“Leaders respond and act. They may be wrong, but they don’t dither, dawdle, delay….Data deep dives are good, necessary, professional, but when you come up for air, that’s it. Decide.”

“In tough times the tough don’t start selling, they ratchet up their selling. Fierce competitors put more people out in the field selling. They make it possible for salespeople to make more money, not less.  They invest scarce dollars to visit and meet more customers. They don’t ‘save’ money by quarantining their salespeople, by cutting advertising, by reducing customer service reps.”

“There are endless ways to let customers know you care.  Leave weekend voicemails, bring homemade cookies, make charitable donations in their names, let them be the first to know company big news before they read it in the paper.”

An interesting personal favorite is the tip “Stay Off Magazine Covers.” Here’s why:

“Profiles give competitors clues as to strategy, spending, capital budgets, and upcoming products….This information is fodder for analysts on the teams fighting to get your customers, your meal tickets, and your lunch.”

A fierce complement to many strategy books

The advice in Fierce Competitor is very straightforward-no-chaser, like Rework, but the book’s pocket-sized journal structure is meant for general reminders that can add extra perspective to the reasoning behind more detailed works.

Some authors, like Stanley Bing, make the most of the journal structure with a witty tone that permeates from title to text.  Fox has his own style that accentuates  each raised point, with many of the comments focused on eliminating waste to manage growth and to operate for the best interests of your business.  In one instance he provides tips for eliminating a seemingly strategic client that in reality overwhelms your back-end processes.  He suggests you examine the cost to support that  “strategic” client, then:

“Give your competitors a present. Let them have the strategic account. Let the strategic account drain their resources while you redeploy to profitable current and future customers.”

For insight that feeds your mind, these thoughts are great, but keep the Snickers analogy in mind.  Still, like the candy, this book will satisfy.  Fox leaves out bloated jargon, not good business sense.

Now, reading only one book does not make you a vital competitor.  You still need to dig into specific details, which is where this book helps most.  How to Be a Fierce Competitor can complement sales strategy, such as How to Sell When No One Is Buying and Competitive Selling.  General-topic entrepreneurship books such as Kaching and Tipping The Odds for the Entrepreneur also work well as complements to this book. Finally, it also can make behavioral topics like that covered in Clutch come alive.

Enjoy How to Be a Fierce Competitor and be entertained as well as reminded of your business sensibilities.

Pierre DeBois Pierre Debois is Associate Book Editor for Small Business Trends.

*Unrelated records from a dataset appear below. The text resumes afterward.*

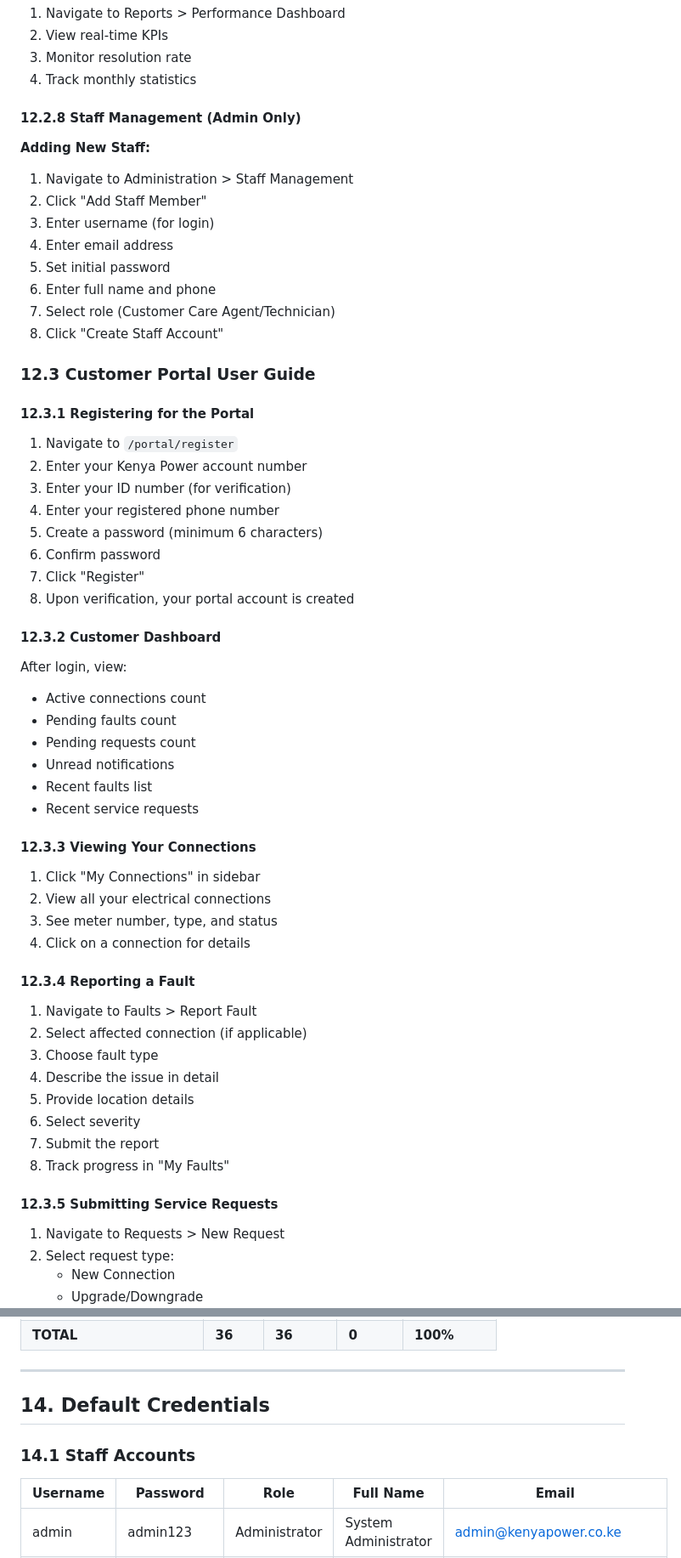
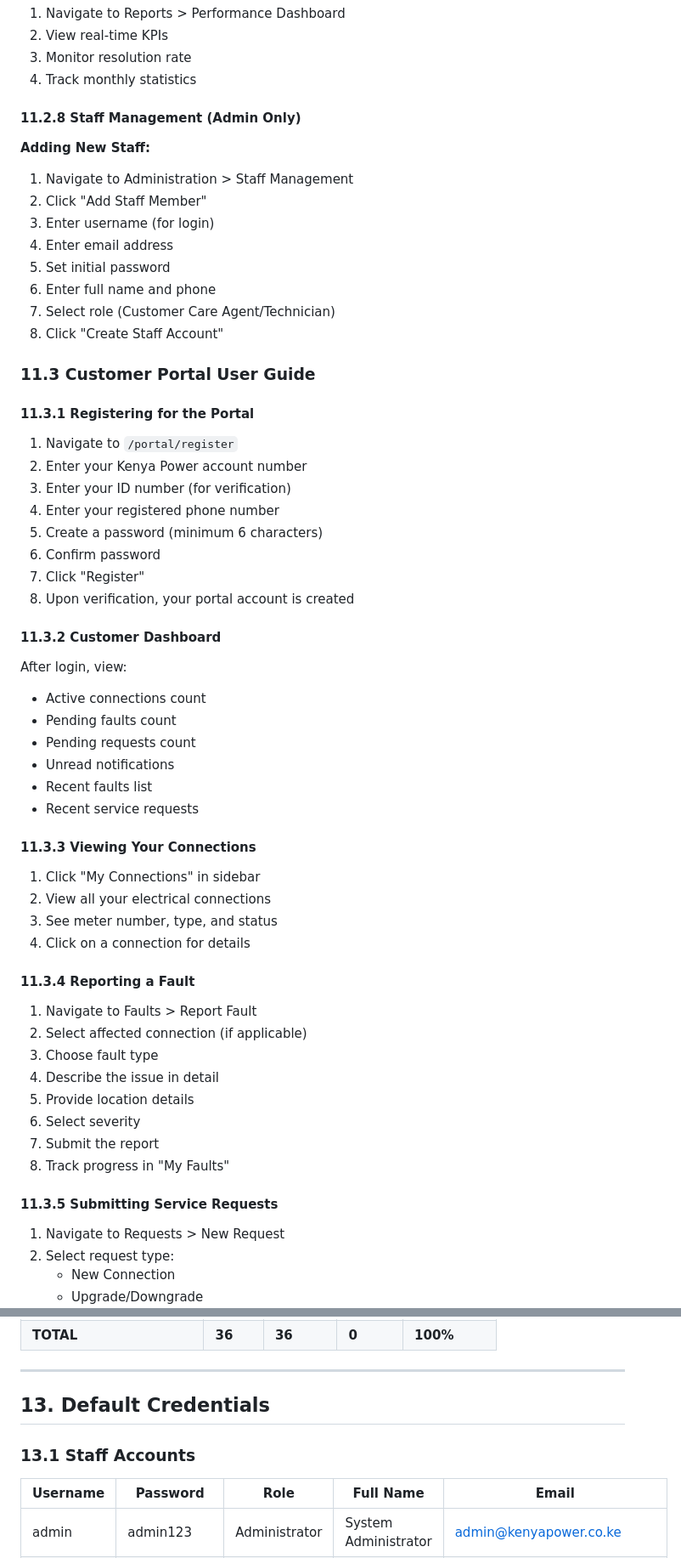
Before and after one commit to kiogimwenda/DBMS_Kenya_Power, a Markdown page: Kenya_Power/PROJECT_DOCUMENTATION.md, 2 parts joined by grey strips. Shown at 85% size. GitHub-like rendering.

```diff
--- a/Kenya_Power/PROJECT_DOCUMENTATION.md
+++ b/Kenya_Power/PROJECT_DOCUMENTATION.md
@@ -1805,7 +1756,7 @@ The dashboard displays:
 3. Monitor resolution rate
 4. Track monthly statistics
 
-#### 12.2.8 Staff Management (Admin Only)
+#### 11.2.8 Staff Management (Admin Only)
 **Adding New Staff:**
 1. Navigate to Administration > Staff Management
 2. Click "Add Staff Member"
@@ -1816,9 +1767,9 @@ The dashboard displays:
 7. Select role (Customer Care Agent/Technician)
 8. Click "Create Staff Account"
 
-### 12.3 Customer Portal User Guide
-
-#### 12.3.1 Registering for the Portal
+### 11.3 Customer Portal User Guide
+
+#### 11.3.1 Registering for the Portal
 1. Navigate to `/portal/register`
 2. Enter your Kenya Power account number
 3. Enter your ID number (for verification)
@@ -1828,7 +1779,7 @@ The dashboard displays:
 7. Click "Register"
 8. Upon verification, your portal account is created
 
-#### 12.3.2 Customer Dashboard
+#### 11.3.2 Customer Dashboard
 After login, view:
 - Active connections count
 - Pending faults count
@@ -1837,13 +1788,13 @@ After login, view:
 - Recent faults list
 - Recent service requests
 
-#### 12.3.3 Viewing Your Connections
+#### 11.3.3 Viewing Your Connections
 1. Click "My Connections" in sidebar
 2. View all your electrical connections
 3. See meter number, type, and status
 4. Click on a connection for details
 
-#### 12.3.4 Reporting a Fault
+#### 11.3.4 Reporting a Fault
 1. Navigate to Faults > Report Fault
 2. Select affected connection (if applicable)
 3. Choose fault type
@@ -1853,7 +1804,7 @@ After login, view:
 7. Submit the report
 8. Track progress in "My Faults"
 
-#### 12.3.5 Submitting Service Requests
+#### 11.3.5 Submitting Service Requests
 1. Navigate to Requests > New Request
 2. Select request type:
    - New Connection
@@ -2035,9 +1986,9 @@ The system was tested using the following approaches:
 
 ---
 
-## 14. Default Credentials
-
-### 14.1 Staff Accounts
+## 13. Default Credentials
+
+### 13.1 Staff Accounts
 
 | Username | Password | Role | Full Name | Email |
 |----------|----------|------|-----------|-------|
```
Also changed, not shown: other parts of Kenya_Power/PROJECT_DOCUMENTATION.md (+42 -91 lines).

He is the Founder of Zimana, a consultancy providing strategic analysis to small and medium sized businesses that rely on web analytics data. A Gary, Indiana native, Pierre is currently based in Brooklyn. He blogs about marketing, finance, social media, and analytics at Zimana blog.